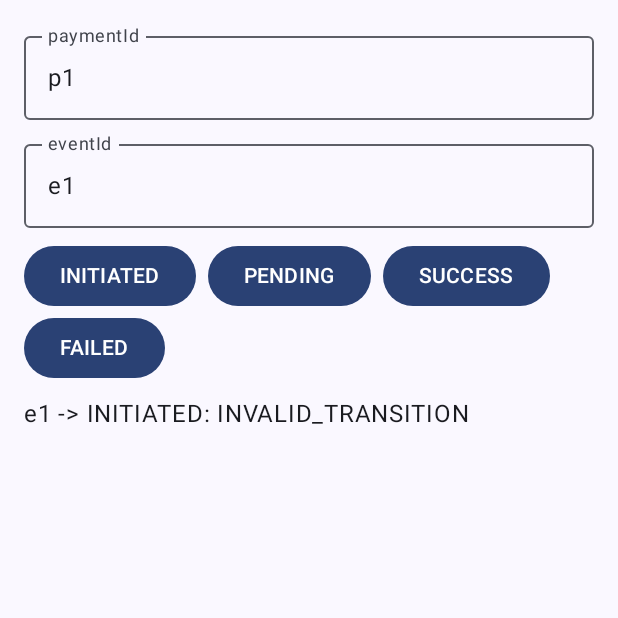
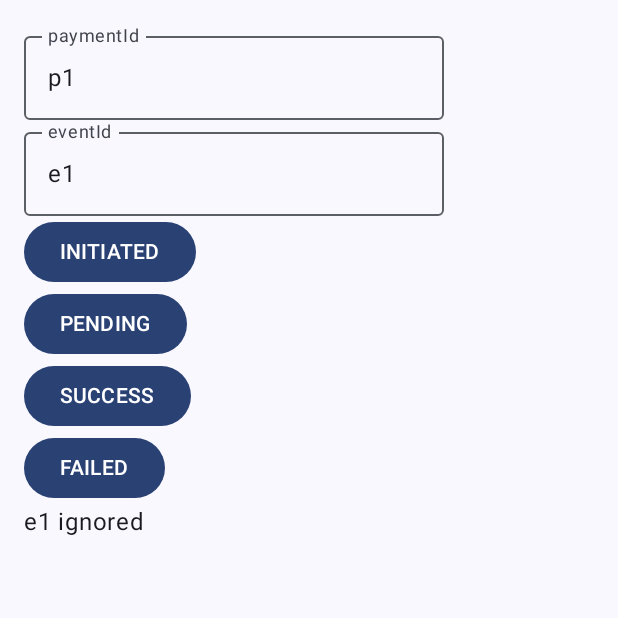
Before and after one commit to ShivangeeRajput/AndroidPlayground, an Android app built with Jetpack Compose: the screen it shows after launch (MainActivity), after a tap on "INITIATED", on a phone screen of 412 x 824 dp, the top half of it. Run offline under Robolectric (Android 15) with nearby library versions, the phone set to English and light mode, and no system bars.

Commit message:
Simplify payment state machine
Co-Authored-By: Claude Sonnet 5.5 <noreply@anthropic.com>

```diff
--- a/app/src/main/java/com/example/androidplayground/MainActivity.kt
+++ b/app/src/main/java/com/example/androidplayground/MainActivity.kt
@@ -8,11 +8,9 @@ import androidx.compose.foundation.layout.fillMaxSize
 import androidx.compose.foundation.layout.padding
 import androidx.compose.material3.Scaffold
 import androidx.compose.ui.Modifier
-import androidx.navigation.compose.NavHost
-import androidx.navigation.compose.composable
-import androidx.navigation.compose.rememberNavController
-import com.example.androidplayground.payment.ui.PaymentScreen
 import com.example.androidplayground.ui.theme.AndroidPlaygroundTheme
+import androidx.compose.foundation.layout.Box
+import com.example.androidplayground.payment.PaymentScreen
 
 class MainActivity : ComponentActivity() {
     override fun onCreate(savedInstanceState: Bundle?) {
@@ -20,16 +18,8 @@ class MainActivity : ComponentActivity() {
         enableEdgeToEdge()
         setContent {
             AndroidPlaygroundTheme {
-                val navController = rememberNavController()
                 Scaffold(modifier = Modifier.fillMaxSize()) { innerPadding ->
-                    NavHost(
-                        navController = navController,
-                        startDestination = "home",
-                        modifier = Modifier.padding(innerPadding),
-                    ) {
-                        composable("home") { PaymentScreen() }
-                        // composable("detail/{id}") { ... navController.navigate("detail/$id") }
-                    }
+                    Box(Modifier.padding(innerPadding)) { PaymentScreen() }
                 }
             }
         }
--- a/app/src/main/java/com/example/androidplayground/di/AppModule.kt
+++ b/app/src/main/java/com/example/androidplayground/di/AppModule.kt
@@ -1,18 +1,12 @@
 package com.example.androidplayground.di
 
-import com.example.androidplayground.core.createOkHttpClient
-import com.example.androidplayground.payment.data.PaymentProcessor
-import com.example.androidplayground.payment.ui.PaymentViewModel
+import com.example.androidplayground.payment.PaymentProcessor
+import com.example.androidplayground.payment.PaymentViewModel
 import org.koin.core.module.dsl.singleOf
 import org.koin.core.module.dsl.viewModelOf
 import org.koin.dsl.module
 
-// Register your dependencies here, e.g.
-//   single { createRetrofit("https://dummyjson.com/", get()).create(MyApi::class.java) }
-//   singleOf(::MyRepositoryImpl) { bind<MyRepository>() }
-//   viewModelOf(::MyViewModel)
 val appModule = module {
-    single { createOkHttpClient() }
     singleOf(::PaymentProcessor)
     viewModelOf(::PaymentViewModel)
 }
--- /dev/null
+++ b/app/src/main/java/com/example/androidplayground/payment/PaymentProcessor.kt
@@ -0,0 +1,32 @@
+package com.example.androidplayground.payment
+
+enum class PaymentStatus {
+    INITIATED, PENDING, SUCCESS, FAILED;
+
+    // Saare rules ek jagah
+    fun canMoveTo(next: PaymentStatus) = when (this) {
+        INITIATED -> next == PENDING || next == FAILED
+        PENDING -> next == SUCCESS || next == FAILED
+        SUCCESS, FAILED -> false
+    }
+}
+
+class PaymentProcessor {
+    private val payments = mutableMapOf<String, PaymentStatus>()
+    private val usedEventIds = mutableSetOf<String>()
+
+    fun statusOf(paymentId: String) = payments[paymentId] ?: PaymentStatus.INITIATED
+
+    fun allPayments(): Map<String, PaymentStatus> = payments.toMap()
+
+    // true = apply hua, false = ignore hua
+    @Synchronized
+    fun processEvent(paymentId: String, eventId: String, newStatus: PaymentStatus): Boolean {
+        if (eventId in usedEventIds) return false // duplicate (assumption)
+        if (!statusOf(paymentId).canMoveTo(newStatus)) return false
+
+        payments[paymentId] = newStatus
+        usedEventIds.add(eventId)
+        return true
+    }
+}
--- /dev/null
+++ b/app/src/main/java/com/example/androidplayground/payment/PaymentScreen.kt
@@ -0,0 +1,35 @@
+package com.example.androidplayground.payment
+
+import androidx.compose.foundation.layout.Column
+import androidx.compose.foundation.layout.padding
+import androidx.compose.material3.Button
+import androidx.compose.material3.OutlinedTextField
+import androidx.compose.material3.Text
+import androidx.compose.runtime.Composable
+import androidx.compose.runtime.getValue
+import androidx.compose.runtime.mutableStateOf
+import androidx.compose.runtime.saveable.rememberSaveable
+import androidx.compose.runtime.setValue
+import androidx.compose.ui.Modifier
+import androidx.compose.ui.unit.dp
+import androidx.lifecycle.compose.collectAsStateWithLifecycle
+import org.koin.androidx.compose.koinViewModel
+
+@Composable
+fun PaymentScreen(viewModel: PaymentViewModel = koinViewModel()) {
+    val state by viewModel.state.collectAsStateWithLifecycle()
+    var paymentId by rememberSaveable { mutableStateOf("p1") }
+    var eventId by rememberSaveable { mutableStateOf("e1") }
+
+    Column(Modifier.padding(16.dp)) {
+        OutlinedTextField(paymentId, { paymentId = it }, label = { Text("paymentId") })
+        OutlinedTextField(eventId, { eventId = it }, label = { Text("eventId") })
+
+        PaymentStatus.entries.forEach { status ->
+            Button(onClick = { viewModel.send(paymentId, eventId, status) }) { Text(status.name) }
+        }
+
+        Text(state.message)
+        state.payments.forEach { (id, status) -> Text("$id : $status") }
+    }
+}
--- /dev/null
+++ b/app/src/main/java/com/example/androidplayground/payment/PaymentViewModel.kt
@@ -0,0 +1,21 @@
+package com.example.androidplayground.payment
+
+import androidx.lifecycle.ViewModel
+import kotlinx.coroutines.flow.MutableStateFlow
+import kotlinx.coroutines.flow.asStateFlow
+
+data class PaymentState(
+    val payments: Map<String, PaymentStatus> = emptyMap(),
+    val message: String = "",
+)
+
+class PaymentViewModel(private val processor: PaymentProcessor) : ViewModel() {
+    private val _state = MutableStateFlow(PaymentState(processor.allPayments()))
+    val state = _state.asStateFlow()
+
+    fun send(paymentId: String, eventId: String, status: PaymentStatus) {
+        val applied = processor.processEvent(paymentId, eventId, status)
+        val message = if (applied) "$eventId applied" else "$eventId ignored"
+        _state.value = PaymentState(processor.allPayments(), message)
+    }
+}
--- a/app/src/main/java/com/example/androidplayground/payment/data/Payment.kt
+++ /dev/null
@@ -1,14 +0,0 @@
-package com.example.androidplayground.payment.data
-
-enum class PaymentStatus {
-    INITIATED, PENDING, SUCCESS, FAILED;
-
-    /** The whole state machine lives here. Terminal states allow nothing. */
-    fun canMoveTo(next: PaymentStatus): Boolean = when (this) {
-        INITIATED -> next == PENDING || next == FAILED
-        PENDING -> next == SUCCESS || next == FAILED
-        SUCCESS, FAILED -> false
-    }
-}
-
-enum class EventResult { APPLIED, DUPLICATE_EVENT, INVALID_TRANSITION }
--- a/app/src/main/java/com/example/androidplayground/payment/data/PaymentProcessor.kt
+++ /dev/null
@@ -1,38 +0,0 @@
-package com.example.androidplayground.payment.data
-
-import kotlinx.coroutines.flow.MutableStateFlow
-import kotlinx.coroutines.flow.StateFlow
-import kotlinx.coroutines.flow.asStateFlow
-
-/**
- * Keeps the current status of every payment in memory.
- *
- * Assumptions (confirm with the interviewer):
- * - eventId is globally unique. A repeated eventId is ignored.
- * - Only APPLIED events are remembered, so an event rejected because it came too early
- *   (SUCCESS before PENDING) can be delivered again later.
- *
- * Time and space: O(1) per event, O(payments + applied events) memory.
- */
-class PaymentProcessor {
-    private val processedEventIds = mutableSetOf<String>()
-
-    private val _statuses = MutableStateFlow<Map<String, PaymentStatus>>(emptyMap())
-    val statuses: StateFlow<Map<String, PaymentStatus>> = _statuses.asStateFlow()
-
-    fun statusOf(paymentId: String): PaymentStatus =
-        _statuses.value[paymentId] ?: PaymentStatus.INITIATED
-
-    /** synchronized: "check then update" must be atomic when events arrive from many threads. */
-    @Synchronized
-    fun processEvent(paymentId: String, eventId: String, newStatus: PaymentStatus): EventResult {
-        if (eventId in processedEventIds) return EventResult.DUPLICATE_EVENT
-
-        val current = statusOf(paymentId)
-        if (!current.canMoveTo(newStatus)) return EventResult.INVALID_TRANSITION
-
-        _statuses.value = _statuses.value + (paymentId to newStatus)
-        processedEventIds += eventId
-        return EventResult.APPLIED
-    }
-}
--- a/app/src/main/java/com/example/androidplayground/payment/ui/PaymentScreen.kt
+++ /dev/null
@@ -1,53 +0,0 @@
-package com.example.androidplayground.payment.ui
-
-import androidx.compose.foundation.layout.Arrangement
-import androidx.compose.foundation.layout.Column
-import androidx.compose.foundation.layout.ExperimentalLayoutApi
-import androidx.compose.foundation.layout.FlowRow
-import androidx.compose.foundation.layout.fillMaxSize
-import androidx.compose.foundation.layout.fillMaxWidth
-import androidx.compose.foundation.layout.padding
-import androidx.compose.foundation.lazy.LazyColumn
-import androidx.compose.foundation.lazy.items
-import androidx.compose.material3.Button
-import androidx.compose.material3.ListItem
-import androidx.compose.material3.OutlinedTextField
-import androidx.compose.material3.Text
-import androidx.compose.runtime.Composable
-import androidx.compose.runtime.getValue
-import androidx.compose.runtime.mutableStateOf
-import androidx.compose.runtime.saveable.rememberSaveable
-import androidx.compose.runtime.setValue
-import androidx.compose.ui.Modifier
-import androidx.compose.ui.unit.dp
-import androidx.lifecycle.compose.collectAsStateWithLifecycle
-import com.example.androidplayground.payment.data.PaymentStatus
-import org.koin.androidx.compose.koinViewModel
-
-@OptIn(ExperimentalLayoutApi::class)
-@Composable
-fun PaymentScreen(viewModel: PaymentViewModel = koinViewModel()) {
-    val payments by viewModel.payments.collectAsStateWithLifecycle()
-    val message by viewModel.message.collectAsStateWithLifecycle()
-    var paymentId by rememberSaveable { mutableStateOf("p1") }
-    var eventId by rememberSaveable { mutableStateOf("e1") }
-
-    Column(
-        modifier = Modifier.fillMaxSize().padding(16.dp),
-        verticalArrangement = Arrangement.spacedBy(8.dp),
-    ) {
-        OutlinedTextField(paymentId, { paymentId = it }, Modifier.fillMaxWidth(), label = { Text("paymentId") })
-        OutlinedTextField(eventId, { eventId = it }, Modifier.fillMaxWidth(), label = { Text("eventId") })
-        FlowRow(horizontalArrangement = Arrangement.spacedBy(8.dp)) {
-            PaymentStatus.entries.forEach { status ->
-                Button(onClick = { viewModel.send(paymentId, eventId, status) }) { Text(status.name) }
-            }
-        }
-        Text(message)
-        LazyColumn {
-            items(payments.entries.toList(), key = { it.key }) { (id, status) ->
-                ListItem(headlineContent = { Text(id) }, trailingContent = { Text(status.name) })
-            }
-        }
-    }
-}
--- a/app/src/main/java/com/example/androidplayground/payment/ui/PaymentViewModel.kt
+++ /dev/null
@@ -1,26 +0,0 @@
-package com.example.androidplayground.payment.ui
-
-import android.util.Log
-import androidx.lifecycle.ViewModel
-import com.example.androidplayground.payment.data.PaymentProcessor
-import com.example.androidplayground.payment.data.PaymentStatus
-import kotlinx.coroutines.flow.MutableStateFlow
-import kotlinx.coroutines.flow.StateFlow
-import kotlinx.coroutines.flow.asStateFlow
-
-class PaymentViewModel(private val processor: PaymentProcessor) : ViewModel() {
-    val payments = processor.statuses
-
-    private val _message = MutableStateFlow("")
-    val message: StateFlow<String> = _message.asStateFlow()
-
-    fun send(paymentId: String, eventId: String, status: PaymentStatus) {
-        if (paymentId.isBlank() || eventId.isBlank()) {
-            _message.value = "paymentId and eventId are required"
-            return
-        }
-        val result = processor.processEvent(paymentId.trim(), eventId.trim(), status)
-        Log.d("Payment", "paymentId=$paymentId eventId=$eventId new=$status result=$result")
-        _message.value = "$eventId -> $status: $result"
-    }
-}
```
Also changed, not shown: app/src/main/java/com/example/androidplayground/core/CommonViews.kt (deleted, +0 -36 lines), app/src/main/java/com/example/androidplayground/core/Network.kt (deleted, +0 -19 lines), app/src/main/java/com/example/androidplayground/core/SafeCall.kt (deleted, +0 -13 lines), app/src/main/java/com/example/androidplayground/core/UiState.kt (deleted, +0 -8 lines), 3 other files.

────────────────────

# [WHAT TO DO]
Copy each line of the data that includes the word "PaymentViewModel".

# [FINISHED TASK]
-import com.example.androidplayground.payment.ui.PaymentViewModel
+import com.example.androidplayground.payment.PaymentViewModel
     viewModelOf(::PaymentViewModel)
+fun PaymentScreen(viewModel: PaymentViewModel = koinViewModel()) {
+++ b/app/src/main/java/com/example/androidplayground/payment/PaymentViewModel.kt
+class PaymentViewModel(private val processor: PaymentProcessor) : ViewModel() {
-fun PaymentScreen(viewModel: PaymentViewModel = koinViewModel()) {
--- a/app/src/main/java/com/example/androidplayground/payment/ui/PaymentViewModel.kt
-class PaymentViewModel(private val processor: PaymentProcessor) : ViewModel() {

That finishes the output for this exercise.